**RECORD SET:**
▽
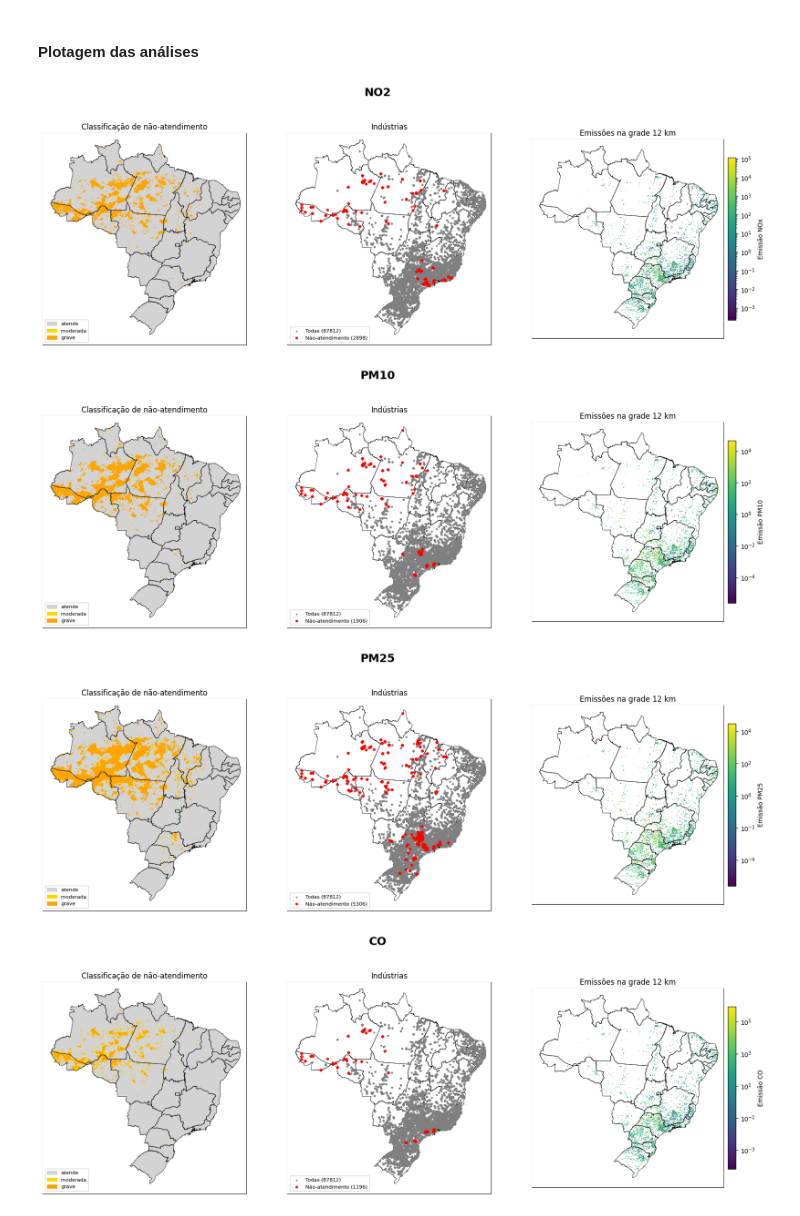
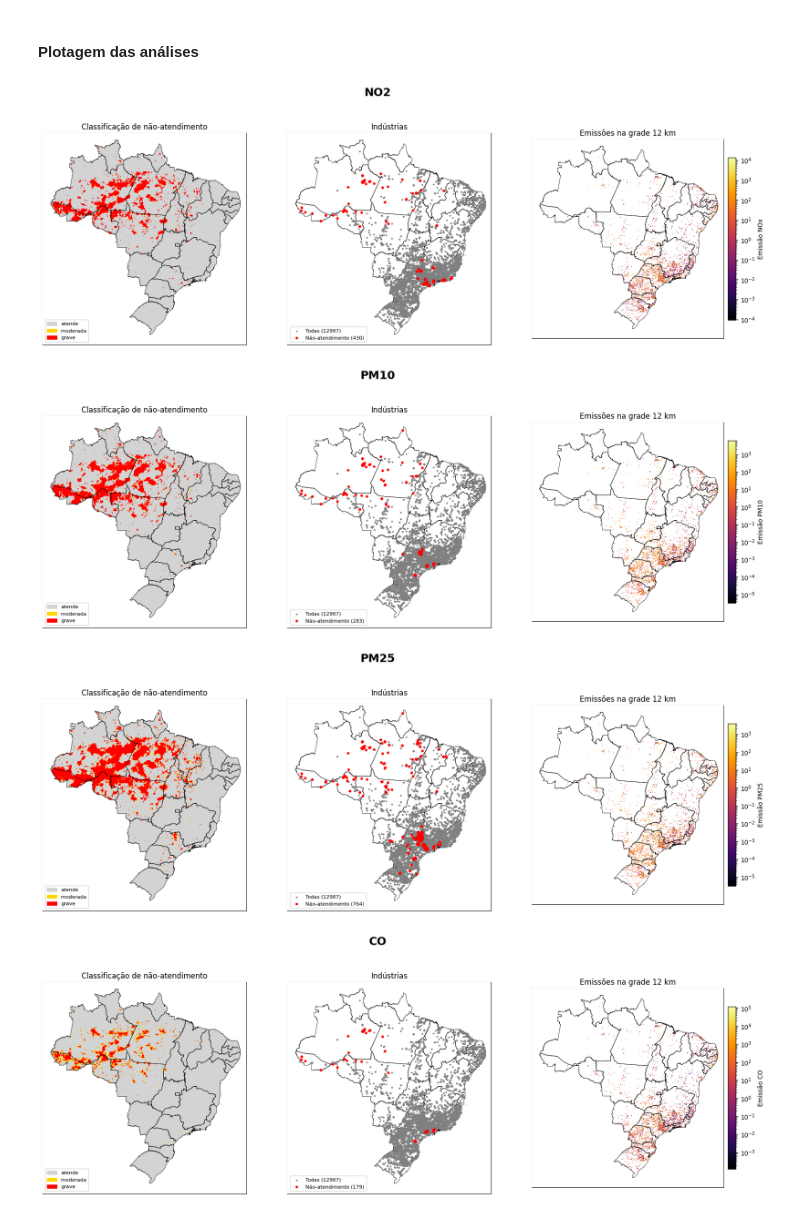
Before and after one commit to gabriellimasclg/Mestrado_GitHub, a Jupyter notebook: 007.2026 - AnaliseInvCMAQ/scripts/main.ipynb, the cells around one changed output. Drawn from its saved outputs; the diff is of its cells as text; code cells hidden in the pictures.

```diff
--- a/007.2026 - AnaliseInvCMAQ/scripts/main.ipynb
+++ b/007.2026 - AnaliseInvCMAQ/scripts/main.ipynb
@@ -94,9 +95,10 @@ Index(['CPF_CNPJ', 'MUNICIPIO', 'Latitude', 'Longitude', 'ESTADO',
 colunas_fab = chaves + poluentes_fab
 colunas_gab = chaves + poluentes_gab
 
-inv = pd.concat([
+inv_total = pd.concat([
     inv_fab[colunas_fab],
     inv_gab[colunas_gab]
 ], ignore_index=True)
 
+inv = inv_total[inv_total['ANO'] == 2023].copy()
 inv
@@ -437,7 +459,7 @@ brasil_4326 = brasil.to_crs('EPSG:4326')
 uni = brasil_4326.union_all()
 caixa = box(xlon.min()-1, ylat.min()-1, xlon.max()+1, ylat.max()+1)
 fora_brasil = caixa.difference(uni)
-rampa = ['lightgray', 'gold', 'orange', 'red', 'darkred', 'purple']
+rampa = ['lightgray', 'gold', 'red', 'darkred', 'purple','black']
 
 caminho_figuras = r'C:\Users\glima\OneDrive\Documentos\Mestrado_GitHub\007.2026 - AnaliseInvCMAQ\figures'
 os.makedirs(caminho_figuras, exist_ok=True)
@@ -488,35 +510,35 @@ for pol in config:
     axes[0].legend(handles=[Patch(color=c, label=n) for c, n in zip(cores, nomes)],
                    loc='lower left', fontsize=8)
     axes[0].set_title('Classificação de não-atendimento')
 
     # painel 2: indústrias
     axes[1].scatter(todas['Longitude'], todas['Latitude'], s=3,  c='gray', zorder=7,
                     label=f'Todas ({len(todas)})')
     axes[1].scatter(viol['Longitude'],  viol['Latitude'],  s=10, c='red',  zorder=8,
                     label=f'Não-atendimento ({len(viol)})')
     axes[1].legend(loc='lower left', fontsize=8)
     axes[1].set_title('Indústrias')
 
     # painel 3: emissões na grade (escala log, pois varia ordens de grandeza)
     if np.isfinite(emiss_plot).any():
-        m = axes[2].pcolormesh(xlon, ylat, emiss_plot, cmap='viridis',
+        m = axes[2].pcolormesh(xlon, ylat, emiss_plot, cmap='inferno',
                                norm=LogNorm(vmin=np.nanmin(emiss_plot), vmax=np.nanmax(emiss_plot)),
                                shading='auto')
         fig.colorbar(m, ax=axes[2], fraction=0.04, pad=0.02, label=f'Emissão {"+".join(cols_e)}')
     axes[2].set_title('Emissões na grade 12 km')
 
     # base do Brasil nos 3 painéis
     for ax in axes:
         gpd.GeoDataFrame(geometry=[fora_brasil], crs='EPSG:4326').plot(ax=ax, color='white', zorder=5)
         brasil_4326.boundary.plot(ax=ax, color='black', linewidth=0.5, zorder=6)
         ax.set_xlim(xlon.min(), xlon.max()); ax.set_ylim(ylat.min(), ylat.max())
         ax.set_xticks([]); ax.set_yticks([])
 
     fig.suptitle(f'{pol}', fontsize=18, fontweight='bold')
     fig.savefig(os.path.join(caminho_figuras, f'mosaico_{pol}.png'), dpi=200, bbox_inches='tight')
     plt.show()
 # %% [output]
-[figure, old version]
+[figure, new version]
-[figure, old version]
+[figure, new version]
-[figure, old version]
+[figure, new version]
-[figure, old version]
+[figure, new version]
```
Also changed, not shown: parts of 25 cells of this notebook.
△
**ACTIVITY:** Repeat the listing verbatim without its pictures.

**ANSWER BOX:**
Before and after one commit to gabriellimasclg/Mestrado_GitHub, a Jupyter notebook: 007.2026 - AnaliseInvCMAQ/scripts/main.ipynb, the cells around one changed output. Drawn from its saved outputs; the diff is of its cells as text; code cells hidden in the pictures.

```diff
--- a/007.2026 - AnaliseInvCMAQ/scripts/main.ipynb
+++ b/007.2026 - AnaliseInvCMAQ/scripts/main.ipynb
@@ -94,9 +95,10 @@ Index(['CPF_CNPJ', 'MUNICIPIO', 'Latitude', 'Longitude', 'ESTADO',
 colunas_fab = chaves + poluentes_fab
 colunas_gab = chaves + poluentes_gab
 
-inv = pd.concat([
+inv_total = pd.concat([
     inv_fab[colunas_fab],
     inv_gab[colunas_gab]
 ], ignore_index=True)
 
+inv = inv_total[inv_total['ANO'] == 2023].copy()
 inv
@@ -437,7 +459,7 @@ brasil_4326 = brasil.to_crs('EPSG:4326')
 uni = brasil_4326.union_all()
 caixa = box(xlon.min()-1, ylat.min()-1, xlon.max()+1, ylat.max()+1)
 fora_brasil = caixa.difference(uni)
-rampa = ['lightgray', 'gold', 'orange', 'red', 'darkred', 'purple']
+rampa = ['lightgray', 'gold', 'red', 'darkred', 'purple','black']
 
 caminho_figuras = r'C:\Users\glima\OneDrive\Documentos\Mestrado_GitHub\007.2026 - AnaliseInvCMAQ\figures'
 os.makedirs(caminho_figuras, exist_ok=True)
@@ -488,35 +510,35 @@ for pol in config:
     axes[0].legend(handles=[Patch(color=c, label=n) for c, n in zip(cores, nomes)],
                    loc='lower left', fontsize=8)
     axes[0].set_title('Classificação de não-atendimento')
 
     # painel 2: indústrias
     axes[1].scatter(todas['Longitude'], todas['Latitude'], s=3,  c='gray', zorder=7,
                     label=f'Todas ({len(todas)})')
     axes[1].scatter(viol['Longitude'],  viol['Latitude'],  s=10, c='red',  zorder=8,
                     label=f'Não-atendimento ({len(viol)})')
     axes[1].legend(loc='lower left', fontsize=8)
     axes[1].set_title('Indústrias')
 
     # painel 3: emissões na grade (escala log, pois varia ordens de grandeza)
     if np.isfinite(emiss_plot).any():
-        m = axes[2].pcolormesh(xlon, ylat, emiss_plot, cmap='viridis',
+        m = axes[2].pcolormesh(xlon, ylat, emiss_plot, cmap='inferno',
                                norm=LogNorm(vmin=np.nanmin(emiss_plot), vmax=np.nanmax(emiss_plot)),
                                shading='auto')
         fig.colorbar(m, ax=axes[2], fraction=0.04, pad=0.02, label=f'Emissão {"+".join(cols_e)}')
     axes[2].set_title('Emissões na grade 12 km')
 
     # base do Brasil nos 3 painéis
     for ax in axes:
         gpd.GeoDataFrame(geometry=[fora_brasil], crs='EPSG:4326').plot(ax=ax, color='white', zorder=5)
         brasil_4326.boundary.plot(ax=ax, color='black', linewidth=0.5, zorder=6)
         ax.set_xlim(xlon.min(), xlon.max()); ax.set_ylim(ylat.min(), ylat.max())
         ax.set_xticks([]); ax.set_yticks([])
 
     fig.suptitle(f'{pol}', fontsize=18, fontweight='bold')
     fig.savefig(os.path.join(caminho_figuras, f'mosaico_{pol}.png'), dpi=200, bbox_inches='tight')
     plt.show()
 # %% [output]
-[figure, old version]
+[figure, new version]
-[figure, old version]
+[figure, new version]
-[figure, old version]
+[figure, new version]
-[figure, old version]
+[figure, new version]
```
Also changed, not shown: parts of 25 cells of this notebook.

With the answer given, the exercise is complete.